Lifetime earning power has been getting less certain for decades, but it took the recession to make people realize it. In 2002, one out of two Americans expected real income gains in the next five years, according to the Index of Consumer Sentiment; by 2013, only one in three did. It is well known that real median earnings didn’t increase in the last 20 years; overall earnings have become more volatile, too. The amount that the average household’s earnings fluctuate each year has been increasing (PDF) since the 1980s. Household finances also are less secure because people have less liquid savings and more debt. The economic stress associated with the recession made these trends more apparent.

Mass Layoffs Hit Intellectual Ventures' Patent Factory

http://www.businessweek.com/articles/2014-08-19/intellectual-ventures-layoffs-hit-a-fifth-of-its-workforce

Intellectual Ventures, the company Silicon Valley loves to despise, is laying off about 20 percent of its employees, Bloomberg Businessweek has learned.

Was Oakland's moment of silence for Ferguson buzzed by a police helicopter?

http://www.sfbg.com/politics/2014/08/14/was-oaklands-moment-silence-ferguson-buzzed-police-helicopter
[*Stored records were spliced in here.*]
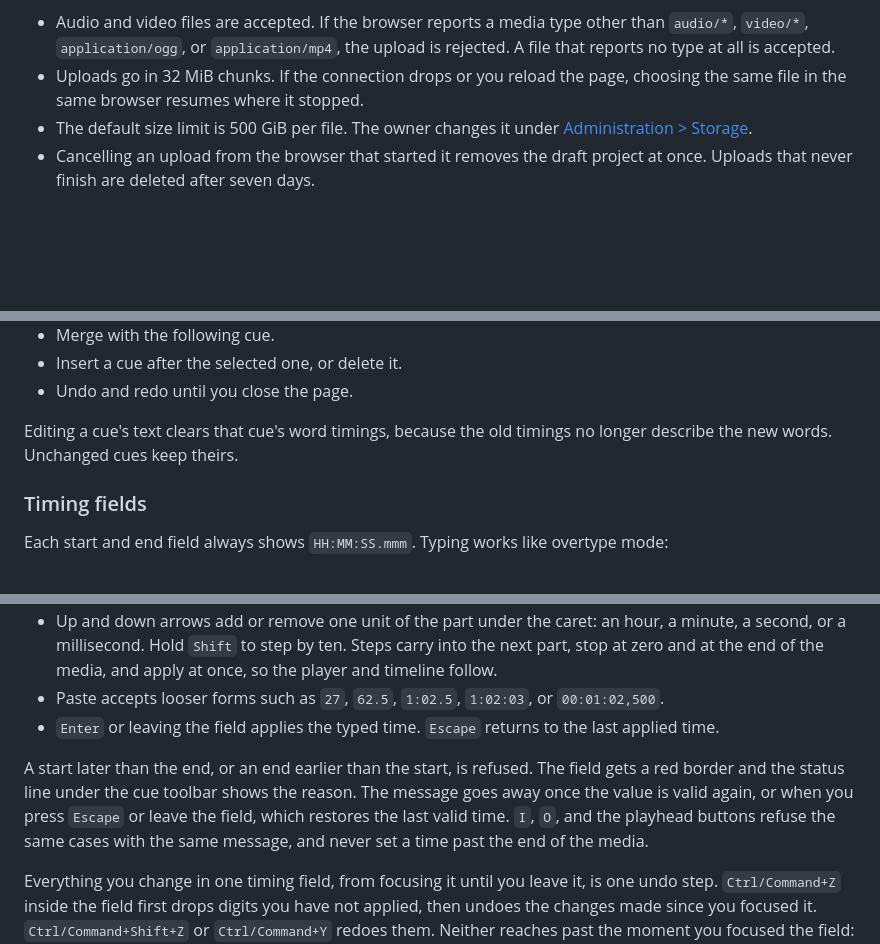
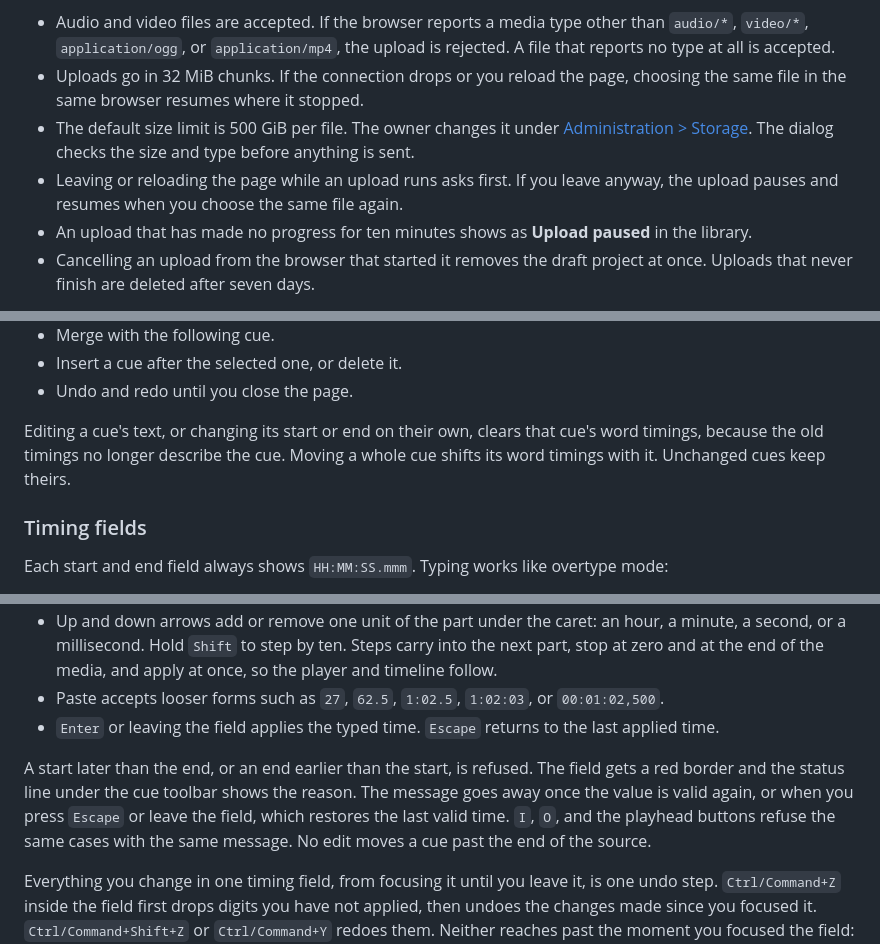
Before and after one commit to pluja/whishper, a Markdown page: docs/USER-GUIDE.md, 3 parts joined by grey strips. Rendered like a GitHub page; blank space fills up the shorter version.

Commit message:
docs: cover paused uploads, word timing moves and forward-only tags

```diff
--- a/docs/USER-GUIDE.md
+++ b/docs/USER-GUIDE.md
@@ -8,7 +8,9 @@ Create a project from the library by choosing a file, or drop an audio or video
 
 - Audio and video files are accepted. If the browser reports a media type other than `audio/*`, `video/*`, `application/ogg`, or `application/mp4`, the upload is rejected. A file that reports no type at all is accepted.
 - Uploads go in 32 MiB chunks. If the connection drops or you reload the page, choosing the same file in the same browser resumes where it stopped.
-- The default size limit is 500 GiB per file. The owner changes it under [Administration > Storage](ADMINISTRATION.md#storage).
+- The default size limit is 500 GiB per file. The owner changes it under [Administration > Storage](ADMINISTRATION.md#storage). The dialog checks the size and type before anything is sent.
+- Leaving or reloading the page while an upload runs asks first. If you leave anyway, the upload pauses and resumes when you choose the same file again.
+- An upload that has made no progress for ten minutes shows as **Upload paused** in the library.
 - Cancelling an upload from the browser that started it removes the draft project at once. Uploads that never finish are deleted after seven days.
 
 Uploading a finished file a second time creates a second project with its own copy of the media. Anysub does not deduplicate.
@@ -100,7 +102,7 @@ You can:
 - Insert a cue after the selected one, or delete it.
 - Undo and redo until you close the page.
 
-Editing a cue's text clears that cue's word timings, because the old timings no longer describe the new words. Unchanged cues keep theirs.
+Editing a cue's text, or changing its start or end on their own, clears that cue's word timings, because the old timings no longer describe the cue. Moving a whole cue shifts its word timings with it. Unchanged cues keep theirs.
 
 ### Timing fields
 
@@ -112,7 +114,7 @@ Each start and end field always shows `HH:MM:SS.mmm`. Typing works like overtype
 - Paste accepts looser forms such as `27`, `62.5`, `1:02.5`, `1:02:03`, or `00:01:02,500`.
 - `Enter` or leaving the field applies the typed time. `Escape` returns to the last applied time.
 
-A start later than the end, or an end earlier than the start, is refused. The field gets a red border and the status line under the cue toolbar shows the reason. The message goes away once the value is valid again, or when you press `Escape` or leave the field, which restores the last valid time. `I`, `O`, and the playhead buttons refuse the same cases with the same message, and never set a time past the end of the media.
+A start later than the end, or an end earlier than the start, is refused. The field gets a red border and the status line under the cue toolbar shows the reason. The message goes away once the value is valid again, or when you press `Escape` or leave the field, which restores the last valid time. `I`, `O`, and the playhead buttons refuse the same cases with the same message. No edit moves a cue past the end of the source.
 
 Everything you change in one timing field, from focusing it until you leave it, is one undo step. `Ctrl/Command+Z` inside the field first drops digits you have not applied, then undoes the changes made since you focused it. `Ctrl/Command+Shift+Z` or `Ctrl/Command+Y` redoes them. Neither reaches past the moment you focused the field: undo and redo outside the field for earlier edits.
 
```
Also changed, not shown: other parts of docs/USER-GUIDE.md (+2 -1 lines), docs/ADMINISTRATION.md (+2 -2 lines), docs/RELEASING.md (+3 -3 lines).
But as hundreds of peaceful demonstrators in Oakland's Frank Ogawa Plaza took part in the National Moment of Silence in honor of Brown, that quiet was disrupted by the loud chop-chop-chop of a helicopter hovering directly overhead.
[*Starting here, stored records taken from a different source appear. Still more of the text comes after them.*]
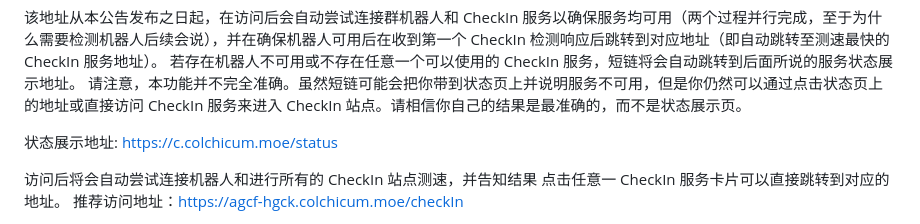
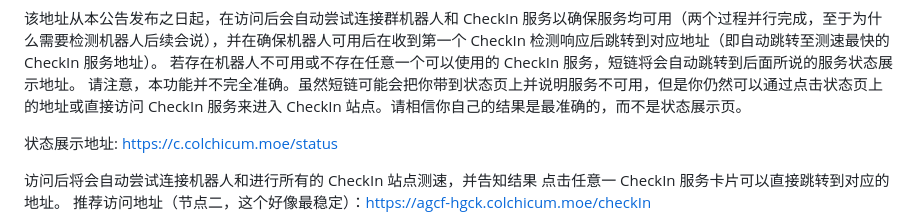
Before and after one commit to mstouk57g/mstouk57g.github.io, a Markdown page: HugoAuraCommunity/HugoAura Community 社群服务更新公告 20260505.md, the part around one of its changes. Drawn GitHub-style.

```diff
--- a/HugoAuraCommunity/UpdateAnnouncement260505.md
+++ b/HugoAuraCommunity/HugoAura Community 社群服务更新公告 20260505.md
@@ -52,5 +52,5 @@ Github 登录由于原先的 OAuth 应用程式属于 TianMiao 而非 HugoAura
 
 访问后将会自动尝试连接机器人和进行所有的 CheckIn 站点测速，并告知结果
 点击任意一 CheckIn 服务卡片可以直接跳转到对应的地址。
-推荐访问地址：https://agcf-hgck.colchicum.moe/checkIn
+推荐访问地址（节点二，这个好像最稳定）：https://agcf-hgck.colchicum.moe/checkIn
 
```
Also changed, not shown: other parts of HugoAuraCommunity/HugoAura Community 社群服务更新公告 20260505.md (+4 -6 lines).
"Helicopter circling #Oakland #NMOS14 apparently didn't get the memo this will be a silent vigil," tweeted Sigrid Hafstrom, an Oakland resident. Many tweeted and spoke about the disrespect of the hovering chopper.

Some reports are now identifying that helicopter as a California Highway Patrol aircraft, which begs the question: Did state cops buzz over a memorial for those who died at the hand of police?

National Guard Troops in Ferguson Fail to Quell Unrest

http://www.nytimes.com/2014/08/20/us/ferguson-missouri-protests.html?_r=0

Early Monday, after a new spate of unrest, Gov. Jay Nixon said he was bringing in the National Guard. Hours later, he said that he was lifting the curfew and that the Guard would have only a limited role, protecting the police command post.
 
Although the tactics changed, the nighttime scene did not.

Grand jury continuing investigation of PG&E at most will result in slap on wrist

http://www.smdailyjournal.com/articles/lnews/2014-08-19/grand-jury-continuing-investigation-of-pge-utility-pleads-not-guilty-to-charges-in-deadly-san-bruno-blast/1776425128640.html

The maximum possible fine in the criminal case, if PG&E is convicted, would be $1.13 billion, or twice the amount of the victims’ losses. The indictment cites a figure of $565 million in losses, which is the amount of settlements reached in San Mateo County Superior Court in lawsuits filed against PG&E by family members of victims, people who were injured and people whose property was damaged.  In a separate action, San Bruno officials revealed Monday that they have asked prosecutors to recommend the appointment of an independent federal monitor to oversee PG&E’s progress in improving safety as part of the penalty if the utility is convicted.